(RECORDS SUPPLIED begins)

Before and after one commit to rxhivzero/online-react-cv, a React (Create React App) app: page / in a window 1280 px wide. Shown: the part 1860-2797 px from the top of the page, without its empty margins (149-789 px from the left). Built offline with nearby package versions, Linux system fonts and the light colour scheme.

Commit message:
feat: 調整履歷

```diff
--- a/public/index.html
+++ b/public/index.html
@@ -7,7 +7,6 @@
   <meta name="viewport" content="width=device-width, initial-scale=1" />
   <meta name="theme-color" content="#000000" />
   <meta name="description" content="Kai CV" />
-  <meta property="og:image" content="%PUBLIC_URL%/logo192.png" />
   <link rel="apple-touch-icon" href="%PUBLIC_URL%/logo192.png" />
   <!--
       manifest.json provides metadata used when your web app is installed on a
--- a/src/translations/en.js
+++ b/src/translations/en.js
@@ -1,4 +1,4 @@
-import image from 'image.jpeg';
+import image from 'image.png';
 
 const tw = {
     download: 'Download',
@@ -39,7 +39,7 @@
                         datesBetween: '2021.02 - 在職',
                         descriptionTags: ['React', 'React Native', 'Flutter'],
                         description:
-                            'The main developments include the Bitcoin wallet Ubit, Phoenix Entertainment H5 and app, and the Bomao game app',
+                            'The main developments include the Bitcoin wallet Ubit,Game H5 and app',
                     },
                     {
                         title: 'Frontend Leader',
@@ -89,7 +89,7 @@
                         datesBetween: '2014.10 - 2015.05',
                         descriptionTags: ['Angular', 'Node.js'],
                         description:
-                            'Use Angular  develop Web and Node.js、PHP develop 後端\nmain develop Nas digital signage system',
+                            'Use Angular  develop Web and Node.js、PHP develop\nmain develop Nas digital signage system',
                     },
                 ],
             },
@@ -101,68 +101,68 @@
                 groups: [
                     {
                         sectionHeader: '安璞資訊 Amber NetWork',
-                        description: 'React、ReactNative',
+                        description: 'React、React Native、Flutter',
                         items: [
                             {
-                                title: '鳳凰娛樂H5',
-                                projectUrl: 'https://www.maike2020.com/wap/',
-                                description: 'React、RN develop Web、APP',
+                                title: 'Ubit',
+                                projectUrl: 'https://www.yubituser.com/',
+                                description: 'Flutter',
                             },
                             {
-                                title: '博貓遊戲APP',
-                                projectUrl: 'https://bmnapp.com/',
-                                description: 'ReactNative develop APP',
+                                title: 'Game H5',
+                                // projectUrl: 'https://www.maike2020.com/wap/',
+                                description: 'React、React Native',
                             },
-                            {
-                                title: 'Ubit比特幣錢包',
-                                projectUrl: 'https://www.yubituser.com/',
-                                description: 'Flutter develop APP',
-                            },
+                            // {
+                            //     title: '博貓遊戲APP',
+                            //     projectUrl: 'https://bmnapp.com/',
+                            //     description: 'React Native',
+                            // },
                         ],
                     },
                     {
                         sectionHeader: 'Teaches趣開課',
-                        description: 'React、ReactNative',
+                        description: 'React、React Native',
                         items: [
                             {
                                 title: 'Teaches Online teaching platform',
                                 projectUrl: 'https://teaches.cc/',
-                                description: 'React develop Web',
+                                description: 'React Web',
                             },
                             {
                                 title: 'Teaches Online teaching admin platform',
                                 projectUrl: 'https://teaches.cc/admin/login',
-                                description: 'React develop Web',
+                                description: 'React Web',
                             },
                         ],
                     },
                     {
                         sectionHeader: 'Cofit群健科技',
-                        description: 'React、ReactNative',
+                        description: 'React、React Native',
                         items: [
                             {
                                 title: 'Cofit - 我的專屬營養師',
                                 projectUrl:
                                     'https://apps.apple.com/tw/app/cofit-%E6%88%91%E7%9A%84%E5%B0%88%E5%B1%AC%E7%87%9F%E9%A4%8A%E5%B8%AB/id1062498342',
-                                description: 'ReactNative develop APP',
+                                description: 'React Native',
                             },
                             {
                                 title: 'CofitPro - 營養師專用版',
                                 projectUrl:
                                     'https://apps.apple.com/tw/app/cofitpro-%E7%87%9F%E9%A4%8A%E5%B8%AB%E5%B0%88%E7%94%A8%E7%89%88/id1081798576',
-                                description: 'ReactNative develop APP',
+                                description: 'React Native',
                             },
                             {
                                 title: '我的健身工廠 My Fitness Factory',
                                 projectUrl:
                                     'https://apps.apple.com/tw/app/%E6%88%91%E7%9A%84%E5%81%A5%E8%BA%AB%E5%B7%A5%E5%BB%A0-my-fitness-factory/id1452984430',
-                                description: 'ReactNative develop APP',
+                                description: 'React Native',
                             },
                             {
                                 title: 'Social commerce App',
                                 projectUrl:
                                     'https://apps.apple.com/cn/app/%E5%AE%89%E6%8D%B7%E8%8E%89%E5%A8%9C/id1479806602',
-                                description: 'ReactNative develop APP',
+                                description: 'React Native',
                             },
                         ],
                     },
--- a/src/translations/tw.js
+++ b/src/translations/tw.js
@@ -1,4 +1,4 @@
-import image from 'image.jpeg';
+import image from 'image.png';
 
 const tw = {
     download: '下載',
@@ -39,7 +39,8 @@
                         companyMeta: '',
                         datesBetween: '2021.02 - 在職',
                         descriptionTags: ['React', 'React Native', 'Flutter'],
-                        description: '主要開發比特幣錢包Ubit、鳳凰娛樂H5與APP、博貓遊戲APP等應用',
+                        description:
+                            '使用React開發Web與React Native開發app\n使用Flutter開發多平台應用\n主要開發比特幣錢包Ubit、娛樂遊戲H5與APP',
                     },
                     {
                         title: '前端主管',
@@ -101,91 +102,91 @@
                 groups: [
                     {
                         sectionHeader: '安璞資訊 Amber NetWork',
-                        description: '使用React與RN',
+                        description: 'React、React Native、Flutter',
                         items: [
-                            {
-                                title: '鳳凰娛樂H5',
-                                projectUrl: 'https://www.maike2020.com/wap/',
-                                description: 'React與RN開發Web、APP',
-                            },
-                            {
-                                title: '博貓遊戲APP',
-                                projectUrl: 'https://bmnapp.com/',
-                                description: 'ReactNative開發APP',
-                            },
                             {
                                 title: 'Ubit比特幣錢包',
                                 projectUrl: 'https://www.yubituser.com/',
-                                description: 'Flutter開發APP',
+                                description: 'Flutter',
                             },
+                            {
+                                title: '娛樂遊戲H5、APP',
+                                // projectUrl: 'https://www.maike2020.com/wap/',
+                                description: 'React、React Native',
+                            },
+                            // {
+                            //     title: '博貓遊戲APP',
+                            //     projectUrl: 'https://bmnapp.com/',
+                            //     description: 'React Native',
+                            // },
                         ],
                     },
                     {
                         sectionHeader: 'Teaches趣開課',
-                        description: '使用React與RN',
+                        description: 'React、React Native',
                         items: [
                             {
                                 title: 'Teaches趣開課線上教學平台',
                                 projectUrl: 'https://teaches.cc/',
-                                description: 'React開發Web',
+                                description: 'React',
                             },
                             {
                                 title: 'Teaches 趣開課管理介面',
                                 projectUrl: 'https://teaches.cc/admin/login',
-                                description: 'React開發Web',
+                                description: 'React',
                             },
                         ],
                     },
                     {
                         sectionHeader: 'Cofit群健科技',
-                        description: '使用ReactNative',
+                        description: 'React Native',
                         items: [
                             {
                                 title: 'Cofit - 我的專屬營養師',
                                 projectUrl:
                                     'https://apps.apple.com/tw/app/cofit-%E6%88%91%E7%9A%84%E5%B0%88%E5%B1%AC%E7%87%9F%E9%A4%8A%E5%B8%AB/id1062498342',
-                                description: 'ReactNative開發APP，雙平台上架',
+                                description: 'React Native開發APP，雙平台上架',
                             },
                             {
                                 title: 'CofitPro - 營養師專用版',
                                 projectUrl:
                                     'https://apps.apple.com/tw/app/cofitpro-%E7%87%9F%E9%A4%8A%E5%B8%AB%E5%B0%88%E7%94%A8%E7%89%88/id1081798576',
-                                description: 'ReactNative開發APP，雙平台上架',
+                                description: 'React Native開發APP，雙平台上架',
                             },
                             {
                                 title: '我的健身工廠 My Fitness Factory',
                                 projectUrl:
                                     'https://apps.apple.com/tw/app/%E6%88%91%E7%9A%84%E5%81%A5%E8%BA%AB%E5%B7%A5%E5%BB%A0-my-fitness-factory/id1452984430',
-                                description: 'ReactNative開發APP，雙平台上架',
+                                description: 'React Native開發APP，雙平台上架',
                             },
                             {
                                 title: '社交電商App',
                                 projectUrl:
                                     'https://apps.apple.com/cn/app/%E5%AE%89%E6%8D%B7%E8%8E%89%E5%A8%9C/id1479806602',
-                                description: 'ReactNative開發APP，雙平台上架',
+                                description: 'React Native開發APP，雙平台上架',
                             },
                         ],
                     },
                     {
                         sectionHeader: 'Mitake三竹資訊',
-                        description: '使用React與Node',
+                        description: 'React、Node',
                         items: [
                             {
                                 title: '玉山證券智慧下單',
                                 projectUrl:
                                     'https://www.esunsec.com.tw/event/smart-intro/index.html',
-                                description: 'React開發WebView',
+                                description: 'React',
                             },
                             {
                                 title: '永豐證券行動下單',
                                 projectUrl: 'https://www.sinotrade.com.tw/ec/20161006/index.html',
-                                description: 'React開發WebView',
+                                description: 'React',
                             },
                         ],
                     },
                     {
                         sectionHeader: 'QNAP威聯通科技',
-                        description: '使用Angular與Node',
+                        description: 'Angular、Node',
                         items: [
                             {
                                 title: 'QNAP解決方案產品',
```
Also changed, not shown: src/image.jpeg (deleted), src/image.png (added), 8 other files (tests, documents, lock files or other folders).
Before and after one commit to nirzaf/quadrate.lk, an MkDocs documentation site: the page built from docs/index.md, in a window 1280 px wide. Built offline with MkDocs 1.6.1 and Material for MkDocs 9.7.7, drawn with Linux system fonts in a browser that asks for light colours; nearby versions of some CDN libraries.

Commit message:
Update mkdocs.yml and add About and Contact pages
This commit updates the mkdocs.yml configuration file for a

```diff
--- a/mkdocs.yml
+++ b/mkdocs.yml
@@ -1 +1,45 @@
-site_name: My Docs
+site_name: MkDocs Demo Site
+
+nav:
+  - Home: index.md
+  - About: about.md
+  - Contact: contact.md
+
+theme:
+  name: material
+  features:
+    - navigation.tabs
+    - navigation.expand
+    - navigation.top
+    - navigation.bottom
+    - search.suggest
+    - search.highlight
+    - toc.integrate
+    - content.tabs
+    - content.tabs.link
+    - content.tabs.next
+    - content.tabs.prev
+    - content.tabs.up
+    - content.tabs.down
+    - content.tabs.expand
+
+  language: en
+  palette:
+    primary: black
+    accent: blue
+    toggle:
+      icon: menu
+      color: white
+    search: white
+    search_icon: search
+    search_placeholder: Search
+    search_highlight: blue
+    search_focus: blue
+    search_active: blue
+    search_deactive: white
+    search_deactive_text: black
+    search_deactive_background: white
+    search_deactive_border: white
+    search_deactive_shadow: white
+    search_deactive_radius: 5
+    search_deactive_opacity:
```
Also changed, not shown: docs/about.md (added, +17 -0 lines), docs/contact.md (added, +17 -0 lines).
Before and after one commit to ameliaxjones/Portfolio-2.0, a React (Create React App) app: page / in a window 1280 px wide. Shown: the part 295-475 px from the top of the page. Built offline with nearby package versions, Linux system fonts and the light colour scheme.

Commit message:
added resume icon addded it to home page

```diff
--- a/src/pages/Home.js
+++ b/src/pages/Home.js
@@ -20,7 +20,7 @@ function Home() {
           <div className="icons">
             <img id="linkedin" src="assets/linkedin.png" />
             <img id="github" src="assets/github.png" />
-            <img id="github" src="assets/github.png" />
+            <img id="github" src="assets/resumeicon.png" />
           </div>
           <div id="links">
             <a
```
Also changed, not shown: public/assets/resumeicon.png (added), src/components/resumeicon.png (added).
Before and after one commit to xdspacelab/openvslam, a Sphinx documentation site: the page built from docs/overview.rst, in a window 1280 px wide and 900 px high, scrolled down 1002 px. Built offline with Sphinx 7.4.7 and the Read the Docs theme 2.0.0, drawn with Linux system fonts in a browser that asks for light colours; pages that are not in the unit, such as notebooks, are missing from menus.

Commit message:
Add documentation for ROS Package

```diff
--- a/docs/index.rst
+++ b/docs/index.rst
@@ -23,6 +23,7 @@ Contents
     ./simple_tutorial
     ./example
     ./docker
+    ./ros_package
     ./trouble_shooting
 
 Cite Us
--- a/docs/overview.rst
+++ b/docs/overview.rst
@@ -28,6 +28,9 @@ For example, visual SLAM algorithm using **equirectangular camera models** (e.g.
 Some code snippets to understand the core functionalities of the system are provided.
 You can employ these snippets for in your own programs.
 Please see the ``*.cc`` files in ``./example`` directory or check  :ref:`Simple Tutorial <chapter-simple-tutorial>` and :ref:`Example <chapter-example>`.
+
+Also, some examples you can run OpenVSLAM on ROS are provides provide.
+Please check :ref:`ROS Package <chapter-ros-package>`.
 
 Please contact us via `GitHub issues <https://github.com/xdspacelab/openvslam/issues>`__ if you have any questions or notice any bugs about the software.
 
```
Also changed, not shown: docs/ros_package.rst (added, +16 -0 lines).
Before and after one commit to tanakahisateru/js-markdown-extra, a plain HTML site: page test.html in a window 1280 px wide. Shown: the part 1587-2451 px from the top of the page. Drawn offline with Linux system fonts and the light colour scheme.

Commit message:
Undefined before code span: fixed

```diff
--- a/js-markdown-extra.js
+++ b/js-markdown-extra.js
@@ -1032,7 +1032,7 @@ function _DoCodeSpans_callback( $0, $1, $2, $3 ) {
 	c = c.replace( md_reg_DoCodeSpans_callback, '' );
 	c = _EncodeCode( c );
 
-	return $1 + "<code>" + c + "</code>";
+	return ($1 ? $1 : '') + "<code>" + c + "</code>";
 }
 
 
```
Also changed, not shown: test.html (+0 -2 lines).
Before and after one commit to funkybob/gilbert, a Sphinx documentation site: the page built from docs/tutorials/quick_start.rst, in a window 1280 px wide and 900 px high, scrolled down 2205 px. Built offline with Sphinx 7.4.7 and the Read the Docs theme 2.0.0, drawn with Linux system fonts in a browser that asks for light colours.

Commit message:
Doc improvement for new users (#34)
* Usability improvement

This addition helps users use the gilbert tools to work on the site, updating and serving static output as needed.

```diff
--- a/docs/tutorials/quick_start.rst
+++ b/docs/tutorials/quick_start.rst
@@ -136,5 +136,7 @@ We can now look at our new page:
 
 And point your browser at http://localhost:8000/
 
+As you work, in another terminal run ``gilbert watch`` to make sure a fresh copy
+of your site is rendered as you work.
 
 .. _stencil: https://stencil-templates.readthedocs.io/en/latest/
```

(RECORDS SUPPLIED ends)

> _WHAT THE TASK REQUIRES_:
If a line above includes the string "changed", pick it out.

> _WRITTEN SOLUTION_:
Also changed, not shown: src/image.jpeg (deleted), src/image.png (added), 8 other files (tests, documents, lock files or other folders).
Also changed, not shown: docs/about.md (added, +17 -0 lines), docs/contact.md (added, +17 -0 lines).
Also changed, not shown: public/assets/resumeicon.png (added), src/components/resumeicon.png (added).
Also changed, not shown: docs/ros_package.rst (added, +16 -0 lines).
Also changed, not shown: test.html (+0 -2 lines).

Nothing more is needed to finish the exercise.